Work order
All lines of the records below that contain the word "basic" must be listed.

-- Raw data follows --

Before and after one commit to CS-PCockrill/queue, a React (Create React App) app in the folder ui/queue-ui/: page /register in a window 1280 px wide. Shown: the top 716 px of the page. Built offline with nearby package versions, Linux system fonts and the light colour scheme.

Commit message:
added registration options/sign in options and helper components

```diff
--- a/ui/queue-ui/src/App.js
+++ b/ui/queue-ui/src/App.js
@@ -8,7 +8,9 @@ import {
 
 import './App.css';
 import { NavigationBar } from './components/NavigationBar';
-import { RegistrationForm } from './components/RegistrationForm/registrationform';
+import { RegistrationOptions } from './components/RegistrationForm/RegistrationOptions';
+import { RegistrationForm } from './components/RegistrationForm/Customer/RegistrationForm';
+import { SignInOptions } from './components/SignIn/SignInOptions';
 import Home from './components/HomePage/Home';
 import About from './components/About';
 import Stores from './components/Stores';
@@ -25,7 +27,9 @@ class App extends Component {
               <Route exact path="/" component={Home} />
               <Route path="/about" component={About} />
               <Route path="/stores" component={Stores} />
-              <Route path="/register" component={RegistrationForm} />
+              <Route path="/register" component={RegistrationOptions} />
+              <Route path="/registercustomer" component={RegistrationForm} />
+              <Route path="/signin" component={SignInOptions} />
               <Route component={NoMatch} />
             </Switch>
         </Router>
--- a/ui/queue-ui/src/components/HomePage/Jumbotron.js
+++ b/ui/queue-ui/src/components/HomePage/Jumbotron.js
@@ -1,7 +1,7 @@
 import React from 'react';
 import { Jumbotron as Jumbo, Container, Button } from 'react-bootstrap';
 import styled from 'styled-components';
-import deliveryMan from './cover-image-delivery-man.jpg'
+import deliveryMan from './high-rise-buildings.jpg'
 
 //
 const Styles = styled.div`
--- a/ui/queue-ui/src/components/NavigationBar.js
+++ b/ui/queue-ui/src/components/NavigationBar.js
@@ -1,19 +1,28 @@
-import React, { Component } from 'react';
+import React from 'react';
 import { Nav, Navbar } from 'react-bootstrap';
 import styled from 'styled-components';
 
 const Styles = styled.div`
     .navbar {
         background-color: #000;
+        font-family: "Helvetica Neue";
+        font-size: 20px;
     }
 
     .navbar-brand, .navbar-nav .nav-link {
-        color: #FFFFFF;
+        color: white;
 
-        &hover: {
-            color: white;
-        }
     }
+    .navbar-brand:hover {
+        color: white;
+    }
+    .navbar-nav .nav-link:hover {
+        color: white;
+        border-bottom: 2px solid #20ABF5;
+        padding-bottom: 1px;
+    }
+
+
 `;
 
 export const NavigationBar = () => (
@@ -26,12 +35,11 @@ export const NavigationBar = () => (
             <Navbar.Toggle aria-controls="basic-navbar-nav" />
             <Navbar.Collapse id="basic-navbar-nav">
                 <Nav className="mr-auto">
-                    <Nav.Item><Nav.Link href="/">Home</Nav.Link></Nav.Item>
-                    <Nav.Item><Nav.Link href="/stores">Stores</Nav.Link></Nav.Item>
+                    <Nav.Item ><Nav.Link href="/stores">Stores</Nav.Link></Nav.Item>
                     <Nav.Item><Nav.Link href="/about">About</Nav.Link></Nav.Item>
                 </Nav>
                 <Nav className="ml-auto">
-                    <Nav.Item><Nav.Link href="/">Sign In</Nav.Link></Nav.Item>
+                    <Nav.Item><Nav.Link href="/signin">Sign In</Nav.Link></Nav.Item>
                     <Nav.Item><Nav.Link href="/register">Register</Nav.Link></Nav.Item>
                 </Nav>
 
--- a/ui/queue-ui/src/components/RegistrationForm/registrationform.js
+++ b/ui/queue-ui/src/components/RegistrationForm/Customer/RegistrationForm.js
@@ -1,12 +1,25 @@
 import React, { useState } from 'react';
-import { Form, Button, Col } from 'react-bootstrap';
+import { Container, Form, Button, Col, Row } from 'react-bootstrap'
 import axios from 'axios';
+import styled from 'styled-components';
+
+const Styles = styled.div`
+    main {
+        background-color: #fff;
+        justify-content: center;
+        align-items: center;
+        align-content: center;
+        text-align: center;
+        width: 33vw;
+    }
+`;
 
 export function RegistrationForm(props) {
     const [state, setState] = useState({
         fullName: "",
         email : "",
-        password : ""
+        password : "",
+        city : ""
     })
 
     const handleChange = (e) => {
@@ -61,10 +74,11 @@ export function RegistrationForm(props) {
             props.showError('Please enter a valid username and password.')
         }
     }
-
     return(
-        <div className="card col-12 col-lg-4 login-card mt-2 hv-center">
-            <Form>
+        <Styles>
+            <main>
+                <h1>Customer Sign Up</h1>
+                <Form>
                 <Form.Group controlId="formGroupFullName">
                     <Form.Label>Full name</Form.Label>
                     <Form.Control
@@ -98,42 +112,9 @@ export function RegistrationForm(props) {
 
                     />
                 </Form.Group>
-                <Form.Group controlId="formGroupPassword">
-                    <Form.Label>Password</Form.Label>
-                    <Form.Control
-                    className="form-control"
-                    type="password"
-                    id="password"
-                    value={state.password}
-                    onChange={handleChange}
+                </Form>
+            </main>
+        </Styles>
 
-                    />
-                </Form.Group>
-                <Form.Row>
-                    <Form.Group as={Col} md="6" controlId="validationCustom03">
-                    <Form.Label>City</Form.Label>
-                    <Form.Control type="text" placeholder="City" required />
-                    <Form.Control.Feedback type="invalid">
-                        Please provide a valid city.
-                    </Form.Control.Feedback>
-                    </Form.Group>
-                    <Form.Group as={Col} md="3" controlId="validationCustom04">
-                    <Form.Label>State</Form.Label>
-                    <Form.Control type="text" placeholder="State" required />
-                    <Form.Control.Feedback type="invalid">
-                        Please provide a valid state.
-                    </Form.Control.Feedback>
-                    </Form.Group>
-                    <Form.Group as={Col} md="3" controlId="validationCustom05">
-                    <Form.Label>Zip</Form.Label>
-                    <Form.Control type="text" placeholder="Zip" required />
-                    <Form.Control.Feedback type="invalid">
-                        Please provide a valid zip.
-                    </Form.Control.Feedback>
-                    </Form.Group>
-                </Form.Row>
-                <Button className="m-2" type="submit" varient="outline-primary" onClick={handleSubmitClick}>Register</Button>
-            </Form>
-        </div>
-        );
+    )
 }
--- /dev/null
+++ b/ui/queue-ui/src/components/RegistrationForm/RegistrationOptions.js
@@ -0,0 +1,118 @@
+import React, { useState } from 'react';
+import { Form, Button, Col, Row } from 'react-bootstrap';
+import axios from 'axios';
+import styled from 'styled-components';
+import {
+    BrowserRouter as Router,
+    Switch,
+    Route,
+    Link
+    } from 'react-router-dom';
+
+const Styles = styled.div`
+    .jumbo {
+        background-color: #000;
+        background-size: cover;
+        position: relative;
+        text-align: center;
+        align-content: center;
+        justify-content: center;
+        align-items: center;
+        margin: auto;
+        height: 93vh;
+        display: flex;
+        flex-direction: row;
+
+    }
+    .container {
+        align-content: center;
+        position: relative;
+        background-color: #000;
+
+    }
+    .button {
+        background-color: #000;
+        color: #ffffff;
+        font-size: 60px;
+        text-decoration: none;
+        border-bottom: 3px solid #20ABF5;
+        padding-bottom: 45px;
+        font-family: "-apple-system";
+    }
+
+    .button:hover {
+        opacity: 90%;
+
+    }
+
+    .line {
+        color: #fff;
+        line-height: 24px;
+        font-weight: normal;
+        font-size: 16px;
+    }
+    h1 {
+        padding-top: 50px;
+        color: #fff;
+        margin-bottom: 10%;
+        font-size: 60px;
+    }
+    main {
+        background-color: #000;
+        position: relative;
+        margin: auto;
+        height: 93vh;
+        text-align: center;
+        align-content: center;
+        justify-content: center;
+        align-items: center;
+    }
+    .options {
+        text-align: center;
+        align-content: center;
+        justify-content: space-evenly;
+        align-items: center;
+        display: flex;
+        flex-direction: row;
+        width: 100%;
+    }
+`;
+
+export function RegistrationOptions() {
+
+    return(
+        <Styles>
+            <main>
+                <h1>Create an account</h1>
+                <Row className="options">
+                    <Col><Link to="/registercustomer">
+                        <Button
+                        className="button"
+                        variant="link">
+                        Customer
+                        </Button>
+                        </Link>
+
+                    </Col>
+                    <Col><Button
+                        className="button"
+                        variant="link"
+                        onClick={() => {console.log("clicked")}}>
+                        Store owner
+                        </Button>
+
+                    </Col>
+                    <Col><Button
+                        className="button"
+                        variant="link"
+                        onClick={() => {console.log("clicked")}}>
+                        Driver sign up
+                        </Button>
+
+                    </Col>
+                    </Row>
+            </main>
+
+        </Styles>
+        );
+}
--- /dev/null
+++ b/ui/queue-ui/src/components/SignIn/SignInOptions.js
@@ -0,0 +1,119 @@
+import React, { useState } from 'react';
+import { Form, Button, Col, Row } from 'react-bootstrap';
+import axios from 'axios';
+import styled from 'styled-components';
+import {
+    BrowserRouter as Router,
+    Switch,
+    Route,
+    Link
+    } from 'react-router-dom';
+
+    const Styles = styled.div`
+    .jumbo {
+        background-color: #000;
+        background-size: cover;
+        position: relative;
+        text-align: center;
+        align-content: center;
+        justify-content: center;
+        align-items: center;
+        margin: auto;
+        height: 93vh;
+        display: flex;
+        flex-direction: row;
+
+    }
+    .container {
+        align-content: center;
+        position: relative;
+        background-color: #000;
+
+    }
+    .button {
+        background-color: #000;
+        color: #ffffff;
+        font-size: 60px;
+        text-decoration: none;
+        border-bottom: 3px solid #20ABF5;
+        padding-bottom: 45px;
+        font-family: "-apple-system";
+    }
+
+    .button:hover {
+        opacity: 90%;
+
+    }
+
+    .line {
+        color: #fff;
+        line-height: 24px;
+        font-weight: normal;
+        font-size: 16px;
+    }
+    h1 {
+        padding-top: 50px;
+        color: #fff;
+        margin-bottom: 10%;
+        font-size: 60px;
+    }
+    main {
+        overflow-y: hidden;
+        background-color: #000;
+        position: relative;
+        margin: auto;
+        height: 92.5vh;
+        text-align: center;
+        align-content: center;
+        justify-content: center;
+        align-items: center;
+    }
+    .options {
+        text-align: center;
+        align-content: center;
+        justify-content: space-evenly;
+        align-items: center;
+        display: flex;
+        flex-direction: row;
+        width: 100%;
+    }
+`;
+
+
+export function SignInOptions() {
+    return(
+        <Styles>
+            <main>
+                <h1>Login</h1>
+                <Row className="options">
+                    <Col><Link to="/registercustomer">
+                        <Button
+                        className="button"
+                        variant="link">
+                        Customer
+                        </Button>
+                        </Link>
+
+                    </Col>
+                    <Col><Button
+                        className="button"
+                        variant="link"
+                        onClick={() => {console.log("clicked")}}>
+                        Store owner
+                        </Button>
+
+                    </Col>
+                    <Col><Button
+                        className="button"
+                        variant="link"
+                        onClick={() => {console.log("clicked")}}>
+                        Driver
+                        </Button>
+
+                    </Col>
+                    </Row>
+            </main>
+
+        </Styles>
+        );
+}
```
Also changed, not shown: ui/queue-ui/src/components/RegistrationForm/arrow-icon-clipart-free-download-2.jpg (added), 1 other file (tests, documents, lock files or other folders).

-- Raw data concluded --

Response to this task
             <Navbar.Toggle aria-controls="basic-navbar-nav" />
             <Navbar.Collapse id="basic-navbar-nav">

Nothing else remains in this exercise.